Online Harassment and Cyberstalking
As discussed in a previous blog, online harassment and cyberstalking in general is a serious and growing problem that can take many different forms. Perpetrators often hide behind anonymous profiles or accounts, and many victims feel helpless or unsure about what to do. Recent studies suggest that it affects 60% of Australians and can have profound negative effects on victims. These include adverse impacts on mental health, finances and reputations, and victims’ participation in public democratic life. On top of that, there is a particularly gendered dimension to online harassment and cyberstalking.
Sexist Cyber Abuse
According to multiple recent studies, women and gender-diverse people experience online harassment and cyberstalking differently to men. The situation is even worse for women who also embody other marginalized identities, such as queer or trans women, women of colour or women with a disability. For one, perpetrators often target women more often and explicitly based on their gender. Secondly, they are more likely to encounter severe or persistent forms of harassment, such as stalking and physical threats. Thirdly, especially for younger women, online abuse is often sexualized. Finally, due to the above, women are more concerned about and demand greater political action on online harassment and cyberstalking.
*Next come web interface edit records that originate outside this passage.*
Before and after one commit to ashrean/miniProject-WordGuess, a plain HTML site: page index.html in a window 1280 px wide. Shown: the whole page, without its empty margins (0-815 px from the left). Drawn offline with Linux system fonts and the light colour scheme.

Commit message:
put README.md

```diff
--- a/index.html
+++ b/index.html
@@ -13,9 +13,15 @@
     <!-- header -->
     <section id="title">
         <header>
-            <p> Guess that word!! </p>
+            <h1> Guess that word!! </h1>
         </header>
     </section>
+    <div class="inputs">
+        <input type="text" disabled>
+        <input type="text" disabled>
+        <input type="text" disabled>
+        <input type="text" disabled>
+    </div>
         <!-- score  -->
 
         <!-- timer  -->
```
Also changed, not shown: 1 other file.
Effects on Public Discourse
Women with significant public profiles – such as actors, politicians or journalists – fare even worse when it comes to sexist online harassment and cyberstalking. The internet’s anonymity is a key problem here, as it allows perpetrators to spew hateful messages with seemingly no consequences. Additionally, major social media companies often do not do enough to respond to reports of online harassment and cyberstalking. For example, a recent report by Amnesty International called Twitter “a toxic place for women”. Another study talks about the “chilling effects” of sexist online harassment and cyberstalking on women’s public expression and participation.
What can you do?
In Australia, the eSafety Commissioner has recognized the particular problem of sexist online harassment and cyberstalking. Its website Online Abuse Targeting Women provides useful definitions of different forms of cyber abuse. The most important distinction is between one-off abuse (trolling) and ongoing harassment (cyberstalking), which require different kinds of action. Trolls look for a reaction, so it is best to ignore, block/delete and report them to social media companies.
Persistent, ongoing form of cyber abuse, on the other hand, can be more damaging, and many victims want serious action. There are different state laws covering online abuse, cyberstalking and image-based abuse, so inform yourself by talking to a lawyer. If you know who the offender is, you have the option of going to the police. Since they decide whether to investigate based on the available evidence, it’s best to gather proof of online harassment beforehand.
How can Cybertrace help?
If you cannot clearly identify the offender, it can be difficult for the police to act. They often do not have the time or resources to find out who might be behind anonymous profiles. This is where Cybertrace comes in! We have the experience, track record and investigative tools to reveal the identities of anonymous sexist online harassers and cyberstalkers. You can then use the information provided to contact police or a lawyer and take action to get justice.
Click here to learn more about how we assist in identifying offenders.
If you have been the victim of sexist online harassment or cyberstalking, contact us to discuss how we can help.